== DATA UNDER STUDY ==

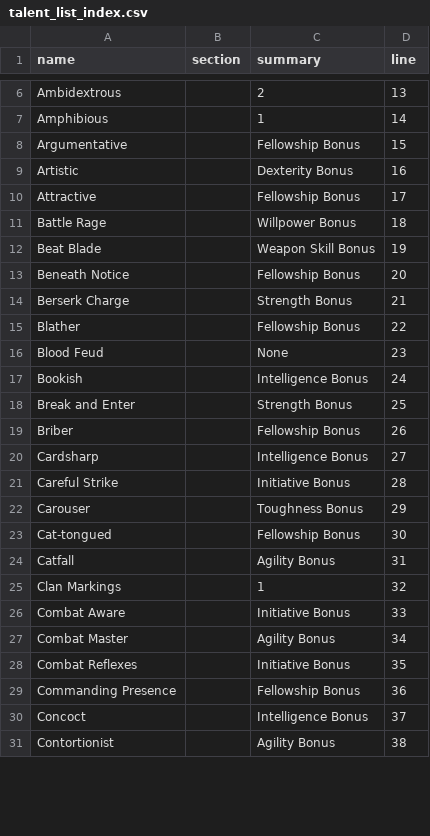
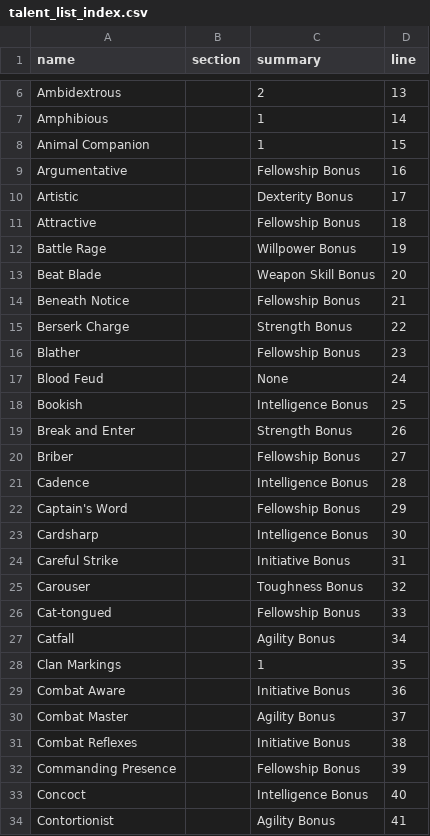
Before and after one commit to AndrisArickson/SL100-Wiki, a CSV file: docs/collation/talent_list_index.csv, drawn as a sheet; only a part is shown, gaps mark what is left out; the diff covers the shown part only.

```diff
--- a/docs/collation/talent_list_index.csv
+++ b/docs/collation/talent_list_index.csv
@@ -7,25 +7,28 @@ Ambidextrous,,2,13
 Amphibious,,1,14
-Argumentative,,Fellowship Bonus,15
-Artistic,,Dexterity Bonus,16
-Attractive,,Fellowship Bonus,17
-Battle Rage,,Willpower Bonus,18
-Beat Blade,,Weapon Skill Bonus,19
-Beneath Notice,,Fellowship Bonus,20
-Berserk Charge,,Strength Bonus,21
-Blather,,Fellowship Bonus,22
-Blood Feud,,None,23
-Bookish,,Intelligence Bonus,24
-Break and Enter,,Strength Bonus,25
-Briber,,Fellowship Bonus,26
-Cardsharp,,Intelligence Bonus,27
-Careful Strike,,Initiative Bonus,28
-Carouser,,Toughness Bonus,29
-Cat-tongued,,Fellowship Bonus,30
-Catfall,,Agility Bonus,31
-Clan Markings,,1,32
-Combat Aware,,Initiative Bonus,33
-Combat Master,,Agility Bonus,34
-Combat Reflexes,,Initiative Bonus,35
-Commanding Presence,,Fellowship Bonus,36
-Concoct,,Intelligence Bonus,37
-Contortionist,,Agility Bonus,38
+Animal Companion,,1,15
+Argumentative,,Fellowship Bonus,16
+Artistic,,Dexterity Bonus,17
+Attractive,,Fellowship Bonus,18
+Battle Rage,,Willpower Bonus,19
+Beat Blade,,Weapon Skill Bonus,20
+Beneath Notice,,Fellowship Bonus,21
+Berserk Charge,,Strength Bonus,22
+Blather,,Fellowship Bonus,23
+Blood Feud,,None,24
+Bookish,,Intelligence Bonus,25
+Break and Enter,,Strength Bonus,26
+Briber,,Fellowship Bonus,27
+Cadence,,Intelligence Bonus,28
+Captain's Word,,Fellowship Bonus,29
+Cardsharp,,Intelligence Bonus,30
+Careful Strike,,Initiative Bonus,31
+Carouser,,Toughness Bonus,32
+Cat-tongued,,Fellowship Bonus,33
+Catfall,,Agility Bonus,34
+Clan Markings,,1,35
+Combat Aware,,Initiative Bonus,36
+Combat Master,,Agility Bonus,37
+Combat Reflexes,,Initiative Bonus,38
+Commanding Presence,,Fellowship Bonus,39
+Concoct,,Intelligence Bonus,40
+Contortionist,,Agility Bonus,41
```
Also changed, not shown: 1 added row and 157 edited cells elsewhere in this file, docs/collation/career_refs.csv, docs/collation/skills_master.csv, 44 other files.
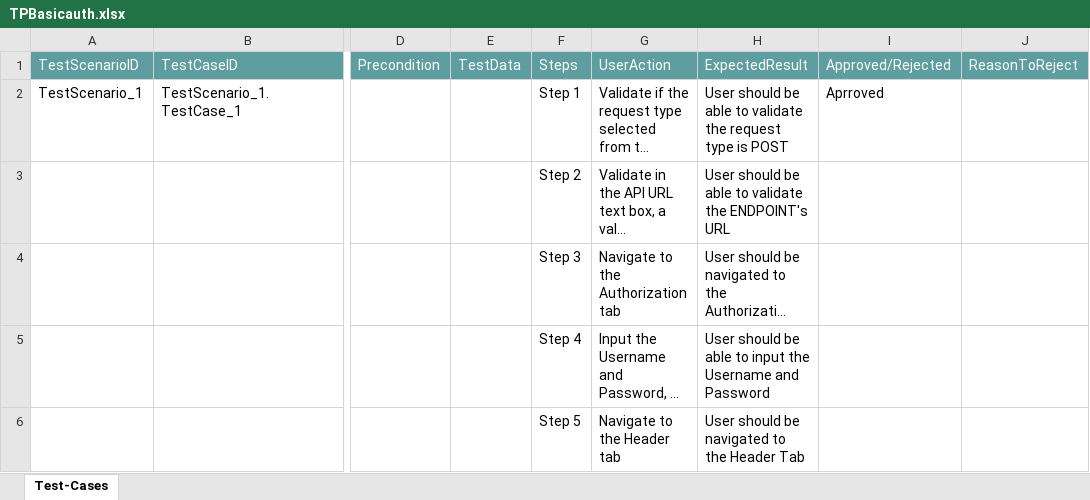
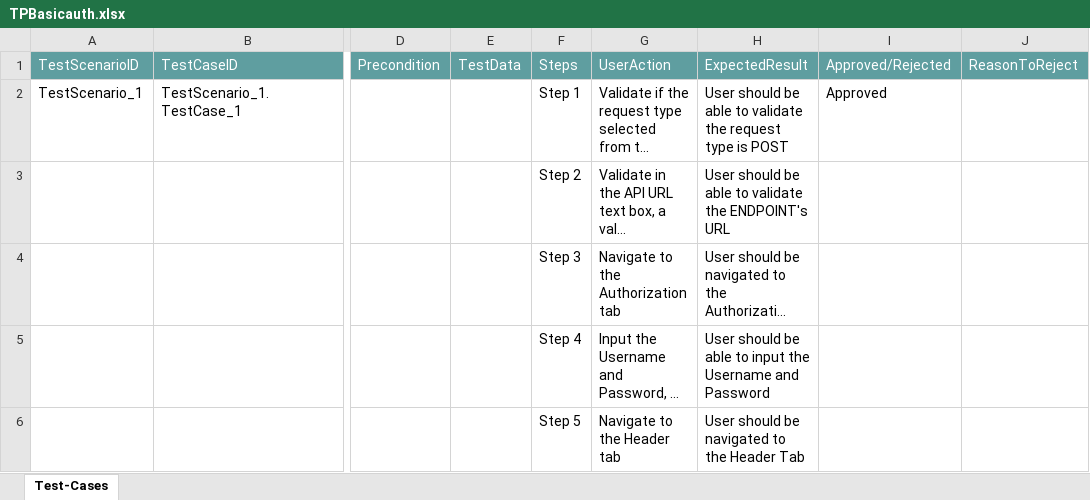
Before and after one commit to ShaikMohamedIrfan/ApiTesting003, an Excel workbook: TPBasicauth.xlsx, sheet Test-Cases, drawn as a sheet; only a part is shown, gaps mark what is left out; long unchanged cells end in …; values as stored, in another font and other column widths than the file's, no borders; table styles not drawn; the diff names each change by its address in the sheet, - before the commit and + after, or states it on an @@ line.

Commit message:
Add files via upload

```diff
--- a/TPBasicauth.xlsx (sheet Test-Cases)
+++ b/TPBasicauth.xlsx (sheet Test-Cases)
-I2: Aprroved
+I2: Approved
```
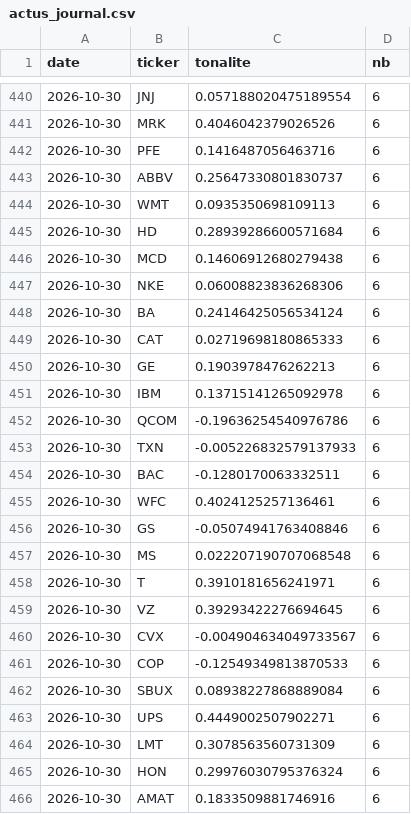
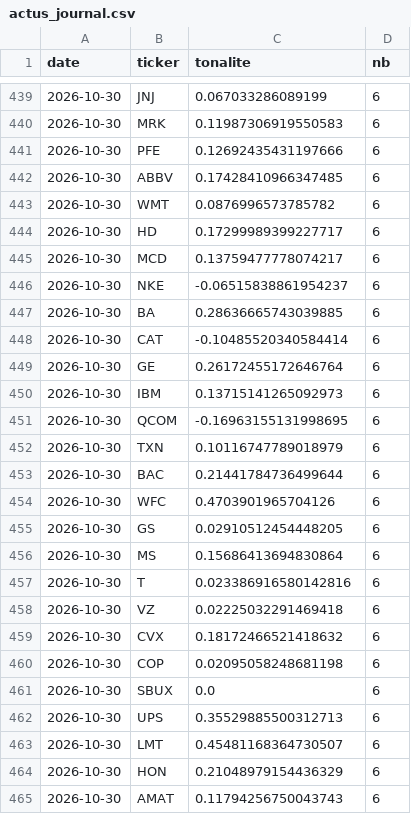
Before and after one commit to maxitemmmm-eng/radar-bourse, a CSV file: historique/actus_journal.csv, drawn as a sheet; only a part is shown, gaps mark what is left out; the diff covers the shown part only.

```diff
--- a/historique/actus_journal.csv
+++ b/historique/actus_journal.csv
@@ -440,27 +439,27 @@ date,ticker,tonalite,nb
-2026-10-30,JNJ,0.057188020475189554,6
-2026-10-30,MRK,0.4046042379026526,6
-2026-10-30,PFE,0.1416487056463716,6
-2026-10-30,ABBV,0.25647330801830737,6
-2026-10-30,WMT,0.0935350698109113,6
-2026-10-30,HD,0.28939286600571684,6
-2026-10-30,MCD,0.14606912680279438,6
-2026-10-30,NKE,0.06008823836268306,6
-2026-10-30,BA,0.24146425056534124,6
-2026-10-30,CAT,0.02719698180865333,6
-2026-10-30,GE,0.1903978476262213,6
-2026-10-30,IBM,0.13715141265092978,6
-2026-10-30,QCOM,-0.19636254540976786,6
-2026-10-30,TXN,-0.005226832579137933,6
-2026-10-30,BAC,-0.1280170063332511,6
-2026-10-30,WFC,0.4024125257136461,6
-2026-10-30,GS,-0.05074941763408846,6
-2026-10-30,MS,0.022207190707068548,6
-2026-10-30,T,0.3910181656241971,6
-2026-10-30,VZ,0.39293422276694645,6
-2026-10-30,CVX,-0.004904634049733567,6
-2026-10-30,COP,-0.12549349813870533,6
-2026-10-30,SBUX,0.08938227868889084,6
-2026-10-30,UPS,0.4449002507902271,6
-2026-10-30,LMT,0.3078563560731309,6
-2026-10-30,HON,0.29976030795376324,6
-2026-10-30,AMAT,0.1833509881746916,6
+2026-10-30,JNJ,0.067033286089199,6
+2026-10-30,MRK,0.11987306919550583,6
+2026-10-30,PFE,0.12692435431197666,6
+2026-10-30,ABBV,0.17428410966347485,6
+2026-10-30,WMT,0.0876996573785782,6
+2026-10-30,HD,0.17299989399227717,6
+2026-10-30,MCD,0.13759477778074217,6
+2026-10-30,NKE,-0.06515838861954237,6
+2026-10-30,BA,0.28636665743039885,6
+2026-10-30,CAT,-0.10485520340584414,6
+2026-10-30,GE,0.26172455172646764,6
+2026-10-30,IBM,0.13715141265092973,6
+2026-10-30,QCOM,-0.16963155131998695,6
+2026-10-30,TXN,0.10116747789018979,6
+2026-10-30,BAC,0.21441784736499644,6
+2026-10-30,WFC,0.4703901965704126,6
+2026-10-30,GS,0.02910512454448205,6
+2026-10-30,MS,0.15686413694830864,6
+2026-10-30,T,0.023386916580142816,6
+2026-10-30,VZ,0.02225032291469418,6
+2026-10-30,CVX,0.18172466521418632,6
+2026-10-30,COP,0.02095058248681198,6
+2026-10-30,SBUX,0.0,6
+2026-10-30,UPS,0.35529885500312713,6
+2026-10-30,LMT,0.45481168364730507,6
+2026-10-30,HON,0.21048979154436329,6
+2026-10-30,AMAT,0.11794256750043743,6
```
Also changed, not shown: 2 added rows, 1 removed row and 47 edited cells elsewhere in this file, 7 other files.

===

■ **TASK BRIEF**: A faithful copy of every entry is needed, omitting each image.

■ **THE COMPLETED TASK**:
Before and after one commit to AndrisArickson/SL100-Wiki, a CSV file: docs/collation/talent_list_index.csv, drawn as a sheet; only a part is shown, gaps mark what is left out; the diff covers the shown part only.

```diff
--- a/docs/collation/talent_list_index.csv
+++ b/docs/collation/talent_list_index.csv
@@ -7,25 +7,28 @@ Ambidextrous,,2,13
 Amphibious,,1,14
-Argumentative,,Fellowship Bonus,15
-Artistic,,Dexterity Bonus,16
-Attractive,,Fellowship Bonus,17
-Battle Rage,,Willpower Bonus,18
-Beat Blade,,Weapon Skill Bonus,19
-Beneath Notice,,Fellowship Bonus,20
-Berserk Charge,,Strength Bonus,21
-Blather,,Fellowship Bonus,22
-Blood Feud,,None,23
-Bookish,,Intelligence Bonus,24
-Break and Enter,,Strength Bonus,25
-Briber,,Fellowship Bonus,26
-Cardsharp,,Intelligence Bonus,27
-Careful Strike,,Initiative Bonus,28
-Carouser,,Toughness Bonus,29
-Cat-tongued,,Fellowship Bonus,30
-Catfall,,Agility Bonus,31
-Clan Markings,,1,32
-Combat Aware,,Initiative Bonus,33
-Combat Master,,Agility Bonus,34
-Combat Reflexes,,Initiative Bonus,35
-Commanding Presence,,Fellowship Bonus,36
-Concoct,,Intelligence Bonus,37
-Contortionist,,Agility Bonus,38
+Animal Companion,,1,15
+Argumentative,,Fellowship Bonus,16
+Artistic,,Dexterity Bonus,17
+Attractive,,Fellowship Bonus,18
+Battle Rage,,Willpower Bonus,19
+Beat Blade,,Weapon Skill Bonus,20
+Beneath Notice,,Fellowship Bonus,21
+Berserk Charge,,Strength Bonus,22
+Blather,,Fellowship Bonus,23
+Blood Feud,,None,24
+Bookish,,Intelligence Bonus,25
+Break and Enter,,Strength Bonus,26
+Briber,,Fellowship Bonus,27
+Cadence,,Intelligence Bonus,28
+Captain's Word,,Fellowship Bonus,29
+Cardsharp,,Intelligence Bonus,30
+Careful Strike,,Initiative Bonus,31
+Carouser,,Toughness Bonus,32
+Cat-tongued,,Fellowship Bonus,33
+Catfall,,Agility Bonus,34
+Clan Markings,,1,35
+Combat Aware,,Initiative Bonus,36
+Combat Master,,Agility Bonus,37
+Combat Reflexes,,Initiative Bonus,38
+Commanding Presence,,Fellowship Bonus,39
+Concoct,,Intelligence Bonus,40
+Contortionist,,Agility Bonus,41
```
Also changed, not shown: 1 added row and 157 edited cells elsewhere in this file, docs/collation/career_refs.csv, docs/collation/skills_master.csv, 44 other files.
Before and after one commit to ShaikMohamedIrfan/ApiTesting003, an Excel workbook: TPBasicauth.xlsx, sheet Test-Cases, drawn as a sheet; only a part is shown, gaps mark what is left out; long unchanged cells end in …; values as stored, in another font and other column widths than the file's, no borders; table styles not drawn; the diff names each change by its address in the sheet, - before the commit and + after, or states it on an @@ line.

Commit message:
Add files via upload

```diff
--- a/TPBasicauth.xlsx (sheet Test-Cases)
+++ b/TPBasicauth.xlsx (sheet Test-Cases)
-I2: Aprroved
+I2: Approved
```
Before and after one commit to maxitemmmm-eng/radar-bourse, a CSV file: historique/actus_journal.csv, drawn as a sheet; only a part is shown, gaps mark what is left out; the diff covers the shown part only.

```diff
--- a/historique/actus_journal.csv
+++ b/historique/actus_journal.csv
@@ -440,27 +439,27 @@ date,ticker,tonalite,nb
-2026-10-30,JNJ,0.057188020475189554,6
-2026-10-30,MRK,0.4046042379026526,6
-2026-10-30,PFE,0.1416487056463716,6
-2026-10-30,ABBV,0.25647330801830737,6
-2026-10-30,WMT,0.0935350698109113,6
-2026-10-30,HD,0.28939286600571684,6
-2026-10-30,MCD,0.14606912680279438,6
-2026-10-30,NKE,0.06008823836268306,6
-2026-10-30,BA,0.24146425056534124,6
-2026-10-30,CAT,0.02719698180865333,6
-2026-10-30,GE,0.1903978476262213,6
-2026-10-30,IBM,0.13715141265092978,6
-2026-10-30,QCOM,-0.19636254540976786,6
-2026-10-30,TXN,-0.005226832579137933,6
-2026-10-30,BAC,-0.1280170063332511,6
-2026-10-30,WFC,0.4024125257136461,6
-2026-10-30,GS,-0.05074941763408846,6
-2026-10-30,MS,0.022207190707068548,6
-2026-10-30,T,0.3910181656241971,6
-2026-10-30,VZ,0.39293422276694645,6
-2026-10-30,CVX,-0.004904634049733567,6
-2026-10-30,COP,-0.12549349813870533,6
-2026-10-30,SBUX,0.08938227868889084,6
-2026-10-30,UPS,0.4449002507902271,6
-2026-10-30,LMT,0.3078563560731309,6
-2026-10-30,HON,0.29976030795376324,6
-2026-10-30,AMAT,0.1833509881746916,6
+2026-10-30,JNJ,0.067033286089199,6
+2026-10-30,MRK,0.11987306919550583,6
+2026-10-30,PFE,0.12692435431197666,6
+2026-10-30,ABBV,0.17428410966347485,6
+2026-10-30,WMT,0.0876996573785782,6
+2026-10-30,HD,0.17299989399227717,6
+2026-10-30,MCD,0.13759477778074217,6
+2026-10-30,NKE,-0.06515838861954237,6
+2026-10-30,BA,0.28636665743039885,6
+2026-10-30,CAT,-0.10485520340584414,6
+2026-10-30,GE,0.26172455172646764,6
+2026-10-30,IBM,0.13715141265092973,6
+2026-10-30,QCOM,-0.16963155131998695,6
+2026-10-30,TXN,0.10116747789018979,6
+2026-10-30,BAC,0.21441784736499644,6
+2026-10-30,WFC,0.4703901965704126,6
+2026-10-30,GS,0.02910512454448205,6
+2026-10-30,MS,0.15686413694830864,6
+2026-10-30,T,0.023386916580142816,6
+2026-10-30,VZ,0.02225032291469418,6
+2026-10-30,CVX,0.18172466521418632,6
+2026-10-30,COP,0.02095058248681198,6
+2026-10-30,SBUX,0.0,6
+2026-10-30,UPS,0.35529885500312713,6
+2026-10-30,LMT,0.45481168364730507,6
+2026-10-30,HON,0.21048979154436329,6
+2026-10-30,AMAT,0.11794256750043743,6
```
Also changed, not shown: 2 added rows, 1 removed row and 47 edited cells elsewhere in this file, 7 other files.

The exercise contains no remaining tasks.